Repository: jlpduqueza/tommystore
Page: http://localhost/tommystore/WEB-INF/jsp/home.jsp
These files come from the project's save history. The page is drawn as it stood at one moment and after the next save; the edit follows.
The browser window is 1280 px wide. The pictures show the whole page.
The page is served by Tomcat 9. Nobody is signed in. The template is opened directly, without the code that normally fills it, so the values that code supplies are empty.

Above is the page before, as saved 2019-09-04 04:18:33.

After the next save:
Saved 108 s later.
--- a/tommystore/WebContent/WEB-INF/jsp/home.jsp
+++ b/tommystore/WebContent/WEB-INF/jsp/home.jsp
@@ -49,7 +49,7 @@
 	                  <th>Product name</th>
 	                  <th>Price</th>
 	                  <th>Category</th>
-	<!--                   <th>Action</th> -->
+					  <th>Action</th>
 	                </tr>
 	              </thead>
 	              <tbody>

§ REQUIRED ACTION
Return only the number of lines above that include the word "home".

§ RESPONSE
3